_Task directions_
The answer must be an exact copy of the records, with every picture removed.

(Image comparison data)
|---|
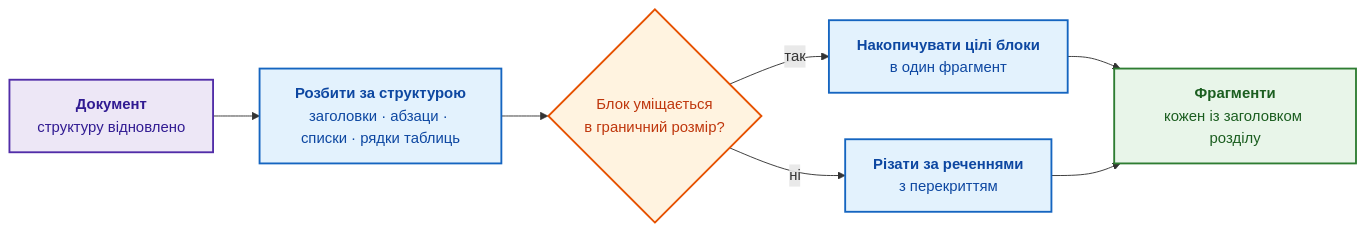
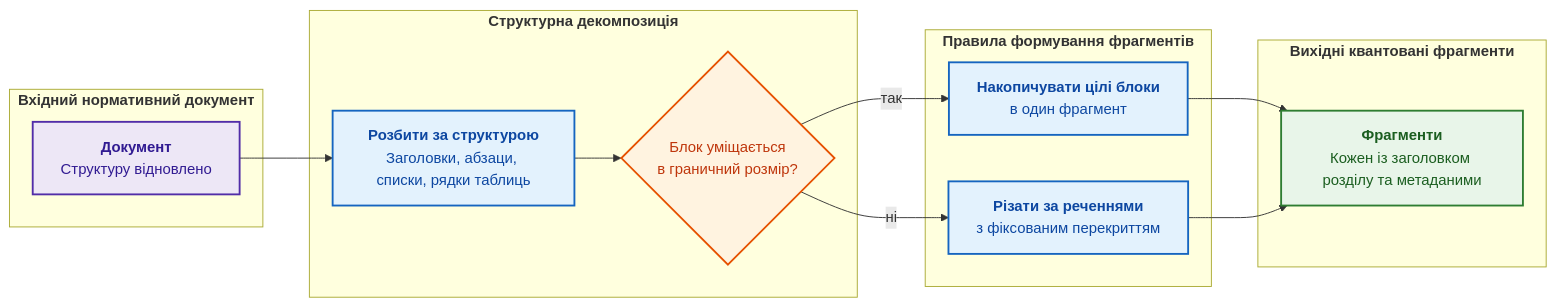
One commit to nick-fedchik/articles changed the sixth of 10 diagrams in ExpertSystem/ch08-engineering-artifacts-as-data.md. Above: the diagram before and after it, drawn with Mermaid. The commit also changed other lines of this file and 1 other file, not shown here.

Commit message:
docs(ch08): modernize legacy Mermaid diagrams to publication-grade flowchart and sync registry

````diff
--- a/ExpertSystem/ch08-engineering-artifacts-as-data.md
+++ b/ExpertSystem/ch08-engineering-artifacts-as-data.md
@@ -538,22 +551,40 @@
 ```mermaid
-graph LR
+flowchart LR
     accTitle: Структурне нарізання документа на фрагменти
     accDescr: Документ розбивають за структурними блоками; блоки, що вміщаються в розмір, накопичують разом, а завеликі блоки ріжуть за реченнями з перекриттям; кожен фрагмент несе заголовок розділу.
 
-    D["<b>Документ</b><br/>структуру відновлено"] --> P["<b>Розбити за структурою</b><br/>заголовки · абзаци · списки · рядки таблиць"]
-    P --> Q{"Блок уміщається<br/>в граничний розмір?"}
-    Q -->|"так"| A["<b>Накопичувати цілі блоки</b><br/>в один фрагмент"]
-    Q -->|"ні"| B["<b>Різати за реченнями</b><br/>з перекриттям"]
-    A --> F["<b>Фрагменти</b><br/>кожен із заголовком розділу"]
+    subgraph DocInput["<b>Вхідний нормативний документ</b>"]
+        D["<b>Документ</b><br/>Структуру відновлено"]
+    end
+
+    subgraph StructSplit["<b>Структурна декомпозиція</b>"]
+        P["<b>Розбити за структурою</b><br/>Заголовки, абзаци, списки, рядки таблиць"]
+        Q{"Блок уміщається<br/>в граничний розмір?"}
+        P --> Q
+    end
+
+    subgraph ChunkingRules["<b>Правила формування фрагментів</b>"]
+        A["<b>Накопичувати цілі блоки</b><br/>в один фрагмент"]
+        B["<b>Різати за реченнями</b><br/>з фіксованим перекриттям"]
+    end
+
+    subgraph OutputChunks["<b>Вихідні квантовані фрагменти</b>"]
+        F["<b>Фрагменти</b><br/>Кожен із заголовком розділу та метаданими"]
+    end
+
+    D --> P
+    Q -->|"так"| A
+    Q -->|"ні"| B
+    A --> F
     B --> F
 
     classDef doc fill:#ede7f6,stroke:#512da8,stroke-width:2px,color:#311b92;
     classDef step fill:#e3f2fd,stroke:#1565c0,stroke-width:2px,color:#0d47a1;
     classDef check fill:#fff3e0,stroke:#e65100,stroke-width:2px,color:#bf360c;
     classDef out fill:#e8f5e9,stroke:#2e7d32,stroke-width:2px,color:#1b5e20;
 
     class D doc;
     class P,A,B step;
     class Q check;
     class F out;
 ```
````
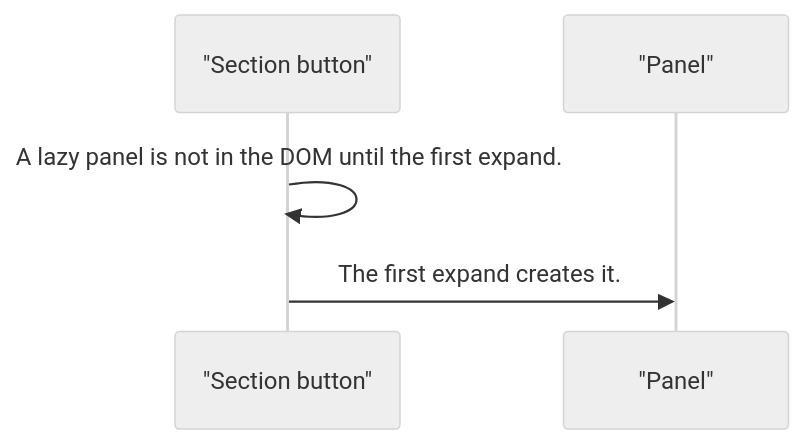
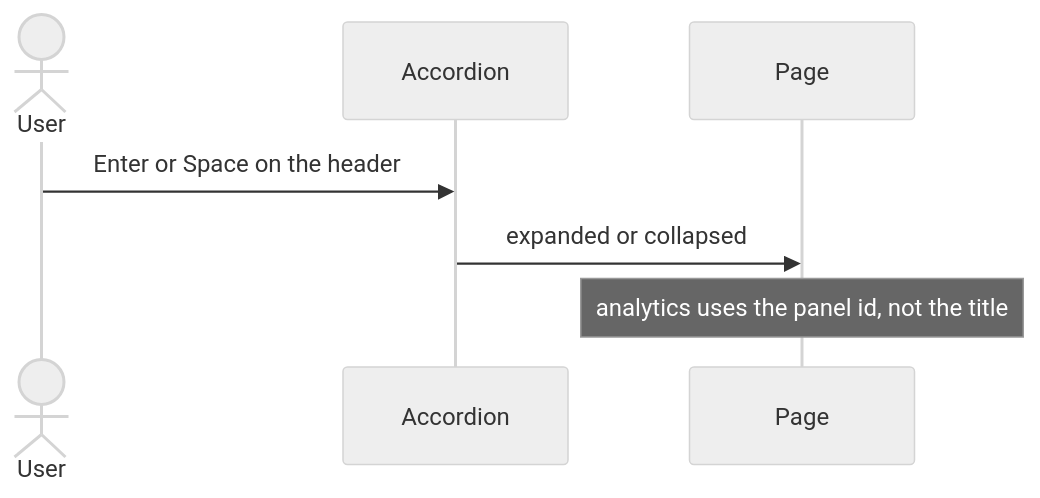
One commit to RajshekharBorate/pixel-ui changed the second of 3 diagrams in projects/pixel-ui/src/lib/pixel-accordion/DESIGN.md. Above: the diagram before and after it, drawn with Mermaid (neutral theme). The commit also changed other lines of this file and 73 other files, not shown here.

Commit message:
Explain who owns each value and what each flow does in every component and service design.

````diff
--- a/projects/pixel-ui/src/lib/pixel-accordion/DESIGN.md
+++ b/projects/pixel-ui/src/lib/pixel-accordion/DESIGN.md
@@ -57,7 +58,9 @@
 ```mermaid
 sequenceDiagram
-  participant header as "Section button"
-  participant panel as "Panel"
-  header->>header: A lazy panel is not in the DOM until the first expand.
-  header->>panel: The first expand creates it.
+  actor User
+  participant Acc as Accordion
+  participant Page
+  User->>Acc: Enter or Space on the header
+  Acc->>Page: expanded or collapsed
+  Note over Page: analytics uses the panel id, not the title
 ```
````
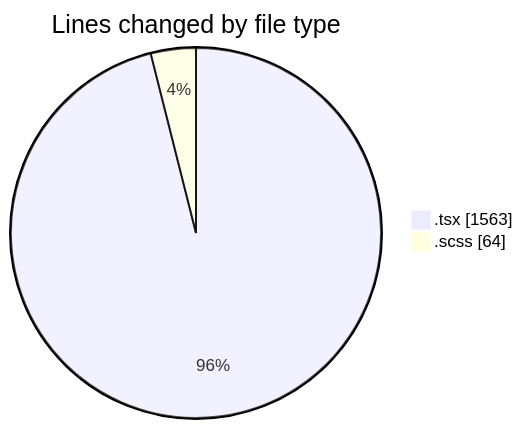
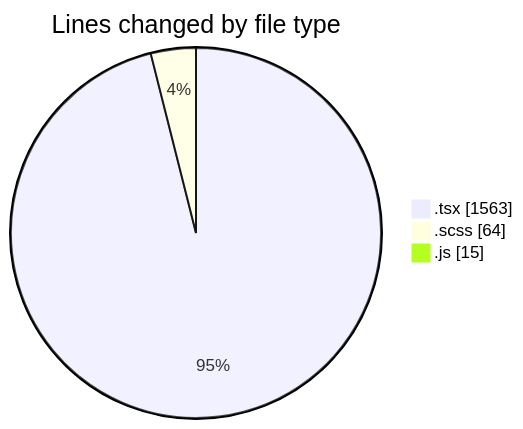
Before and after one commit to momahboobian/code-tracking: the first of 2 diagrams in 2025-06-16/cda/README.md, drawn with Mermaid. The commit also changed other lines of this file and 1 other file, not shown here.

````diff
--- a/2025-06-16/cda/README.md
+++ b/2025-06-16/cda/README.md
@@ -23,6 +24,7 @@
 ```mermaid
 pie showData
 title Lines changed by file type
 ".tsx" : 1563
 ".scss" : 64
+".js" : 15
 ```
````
|---|
_Solution_
One commit to nick-fedchik/articles changed the sixth of 10 diagrams in ExpertSystem/ch08-engineering-artifacts-as-data.md. Above: the diagram before and after it, drawn with Mermaid. The commit also changed other lines of this file and 1 other file, not shown here.

Commit message:
docs(ch08): modernize legacy Mermaid diagrams to publication-grade flowchart and sync registry

````diff
--- a/ExpertSystem/ch08-engineering-artifacts-as-data.md
+++ b/ExpertSystem/ch08-engineering-artifacts-as-data.md
@@ -538,22 +551,40 @@
 ```mermaid
-graph LR
+flowchart LR
     accTitle: Структурне нарізання документа на фрагменти
     accDescr: Документ розбивають за структурними блоками; блоки, що вміщаються в розмір, накопичують разом, а завеликі блоки ріжуть за реченнями з перекриттям; кожен фрагмент несе заголовок розділу.
 
-    D["<b>Документ</b><br/>структуру відновлено"] --> P["<b>Розбити за структурою</b><br/>заголовки · абзаци · списки · рядки таблиць"]
-    P --> Q{"Блок уміщається<br/>в граничний розмір?"}
-    Q -->|"так"| A["<b>Накопичувати цілі блоки</b><br/>в один фрагмент"]
-    Q -->|"ні"| B["<b>Різати за реченнями</b><br/>з перекриттям"]
-    A --> F["<b>Фрагменти</b><br/>кожен із заголовком розділу"]
+    subgraph DocInput["<b>Вхідний нормативний документ</b>"]
+        D["<b>Документ</b><br/>Структуру відновлено"]
+    end
+
+    subgraph StructSplit["<b>Структурна декомпозиція</b>"]
+        P["<b>Розбити за структурою</b><br/>Заголовки, абзаци, списки, рядки таблиць"]
+        Q{"Блок уміщається<br/>в граничний розмір?"}
+        P --> Q
+    end
+
+    subgraph ChunkingRules["<b>Правила формування фрагментів</b>"]
+        A["<b>Накопичувати цілі блоки</b><br/>в один фрагмент"]
+        B["<b>Різати за реченнями</b><br/>з фіксованим перекриттям"]
+    end
+
+    subgraph OutputChunks["<b>Вихідні квантовані фрагменти</b>"]
+        F["<b>Фрагменти</b><br/>Кожен із заголовком розділу та метаданими"]
+    end
+
+    D --> P
+    Q -->|"так"| A
+    Q -->|"ні"| B
+    A --> F
     B --> F
 
     classDef doc fill:#ede7f6,stroke:#512da8,stroke-width:2px,color:#311b92;
     classDef step fill:#e3f2fd,stroke:#1565c0,stroke-width:2px,color:#0d47a1;
     classDef check fill:#fff3e0,stroke:#e65100,stroke-width:2px,color:#bf360c;
     classDef out fill:#e8f5e9,stroke:#2e7d32,stroke-width:2px,color:#1b5e20;
 
     class D doc;
     class P,A,B step;
     class Q check;
     class F out;
 ```
````
One commit to RajshekharBorate/pixel-ui changed the second of 3 diagrams in projects/pixel-ui/src/lib/pixel-accordion/DESIGN.md. Above: the diagram before and after it, drawn with Mermaid (neutral theme). The commit also changed other lines of this file and 73 other files, not shown here.

Commit message:
Explain who owns each value and what each flow does in every component and service design.

````diff
--- a/projects/pixel-ui/src/lib/pixel-accordion/DESIGN.md
+++ b/projects/pixel-ui/src/lib/pixel-accordion/DESIGN.md
@@ -57,7 +58,9 @@
 ```mermaid
 sequenceDiagram
-  participant header as "Section button"
-  participant panel as "Panel"
-  header->>header: A lazy panel is not in the DOM until the first expand.
-  header->>panel: The first expand creates it.
+  actor User
+  participant Acc as Accordion
+  participant Page
+  User->>Acc: Enter or Space on the header
+  Acc->>Page: expanded or collapsed
+  Note over Page: analytics uses the panel id, not the title
 ```
````
Before and after one commit to momahboobian/code-tracking: the first of 2 diagrams in 2025-06-16/cda/README.md, drawn with Mermaid. The commit also changed other lines of this file and 1 other file, not shown here.

````diff
--- a/2025-06-16/cda/README.md
+++ b/2025-06-16/cda/README.md
@@ -23,6 +24,7 @@
 ```mermaid
 pie showData
 title Lines changed by file type
 ".tsx" : 1563
 ".scss" : 64
+".js" : 15
 ```
````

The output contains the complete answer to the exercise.